Itemized modification records:

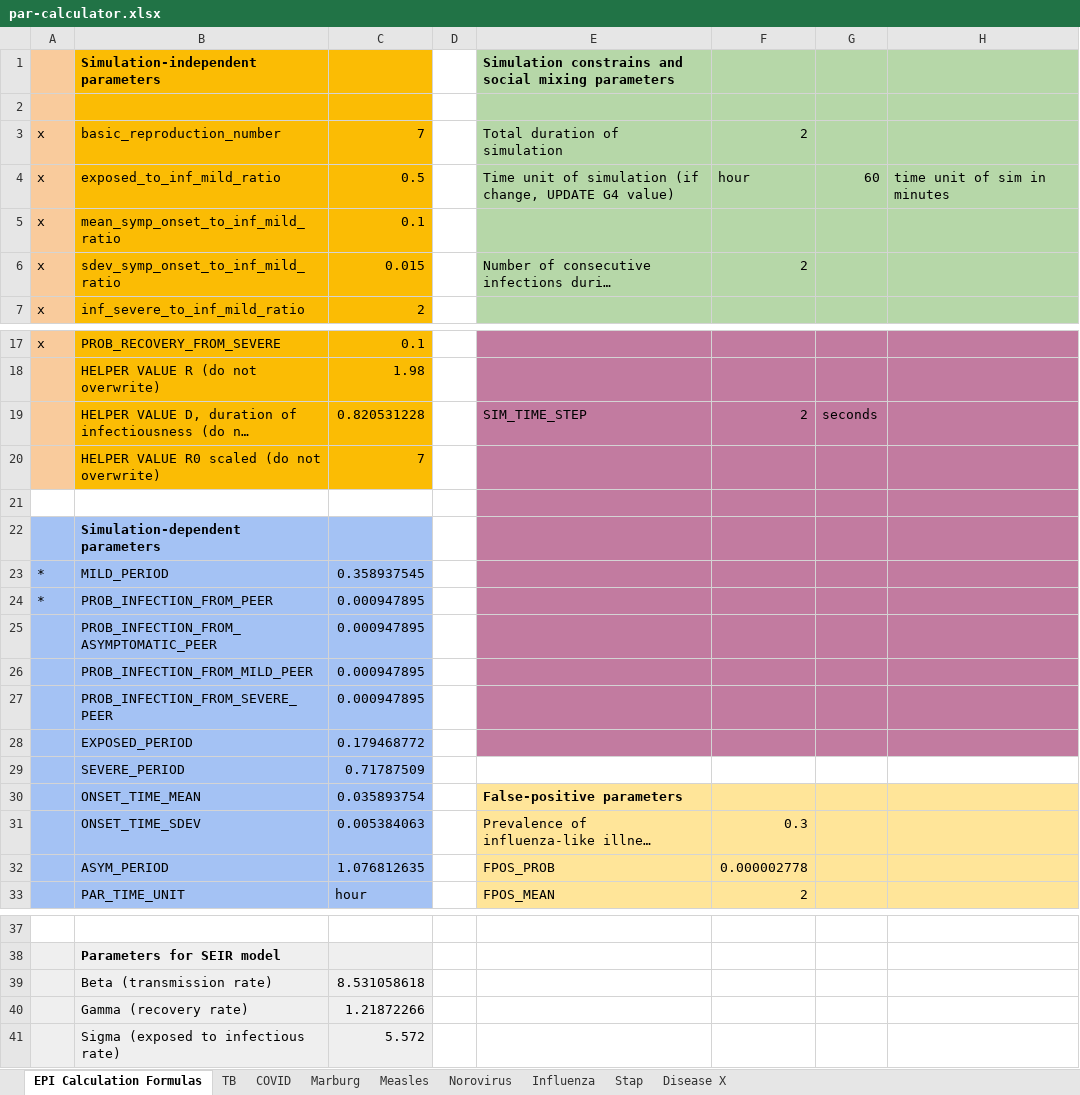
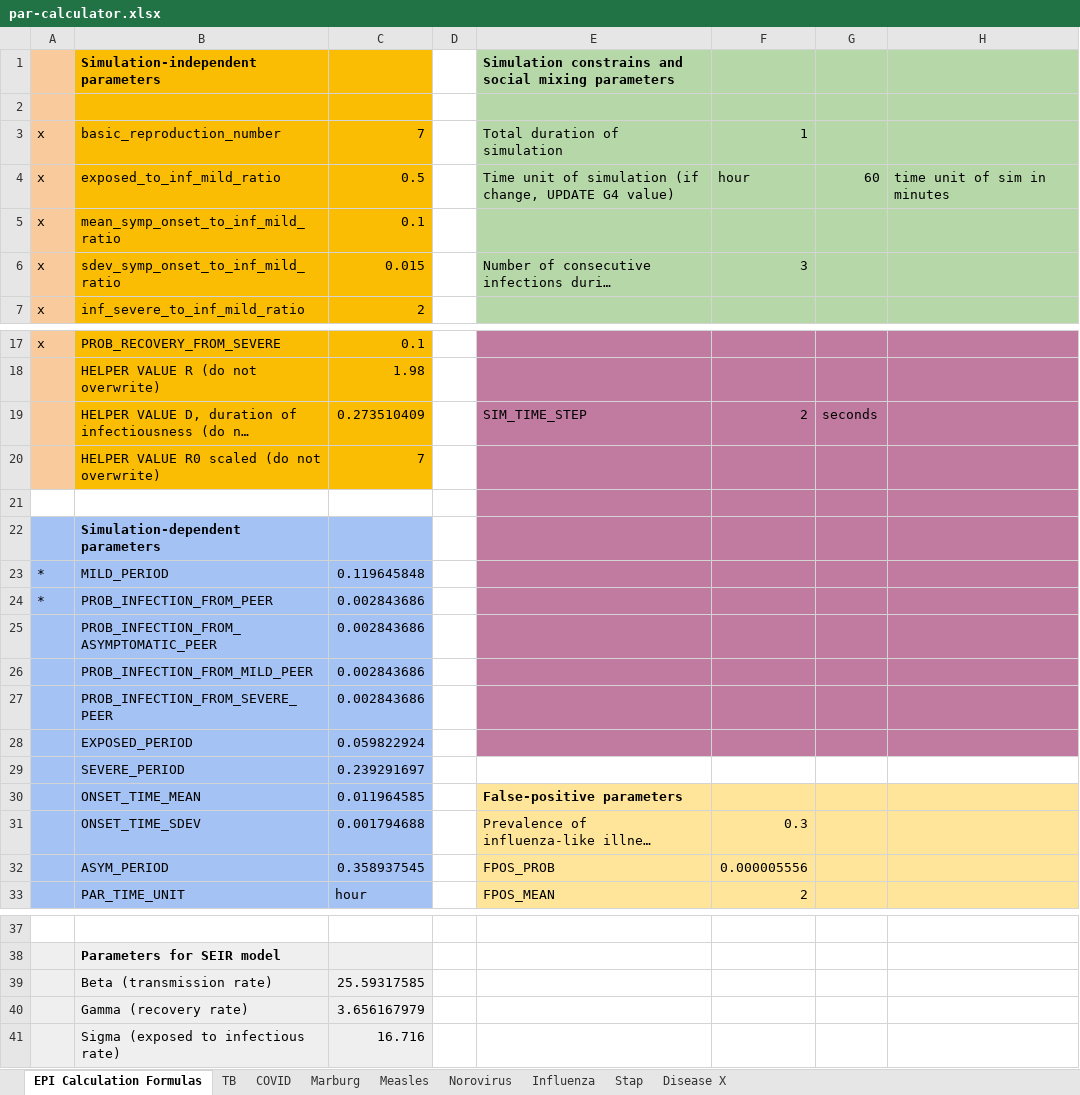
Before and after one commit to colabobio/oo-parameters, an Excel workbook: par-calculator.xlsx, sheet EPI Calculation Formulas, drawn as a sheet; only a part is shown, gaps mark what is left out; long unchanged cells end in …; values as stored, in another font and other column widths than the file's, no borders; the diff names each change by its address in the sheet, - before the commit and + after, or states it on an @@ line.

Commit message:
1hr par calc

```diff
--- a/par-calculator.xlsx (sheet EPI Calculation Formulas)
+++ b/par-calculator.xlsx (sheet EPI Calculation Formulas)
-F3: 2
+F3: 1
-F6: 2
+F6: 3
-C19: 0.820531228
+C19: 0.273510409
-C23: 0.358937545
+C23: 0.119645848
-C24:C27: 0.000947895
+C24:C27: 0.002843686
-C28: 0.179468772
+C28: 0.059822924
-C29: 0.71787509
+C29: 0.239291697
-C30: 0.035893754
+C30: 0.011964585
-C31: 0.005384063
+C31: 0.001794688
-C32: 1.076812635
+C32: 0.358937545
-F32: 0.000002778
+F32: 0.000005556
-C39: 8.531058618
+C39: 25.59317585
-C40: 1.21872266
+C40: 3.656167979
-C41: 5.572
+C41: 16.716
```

#### [TASK ITEM]
Each entry should be output word for word, with no pictures carried over.

#### [YOUR RESPONSE]
Before and after one commit to colabobio/oo-parameters, an Excel workbook: par-calculator.xlsx, sheet EPI Calculation Formulas, drawn as a sheet; only a part is shown, gaps mark what is left out; long unchanged cells end in …; values as stored, in another font and other column widths than the file's, no borders; the diff names each change by its address in the sheet, - before the commit and + after, or states it on an @@ line.

Commit message:
1hr par calc

```diff
--- a/par-calculator.xlsx (sheet EPI Calculation Formulas)
+++ b/par-calculator.xlsx (sheet EPI Calculation Formulas)
-F3: 2
+F3: 1
-F6: 2
+F6: 3
-C19: 0.820531228
+C19: 0.273510409
-C23: 0.358937545
+C23: 0.119645848
-C24:C27: 0.000947895
+C24:C27: 0.002843686
-C28: 0.179468772
+C28: 0.059822924
-C29: 0.71787509
+C29: 0.239291697
-C30: 0.035893754
+C30: 0.011964585
-C31: 0.005384063
+C31: 0.001794688
-C32: 1.076812635
+C32: 0.358937545
-F32: 0.000002778
+F32: 0.000005556
-C39: 8.531058618
+C39: 25.59317585
-C40: 1.21872266
+C40: 3.656167979
-C41: 5.572
+C41: 16.716
```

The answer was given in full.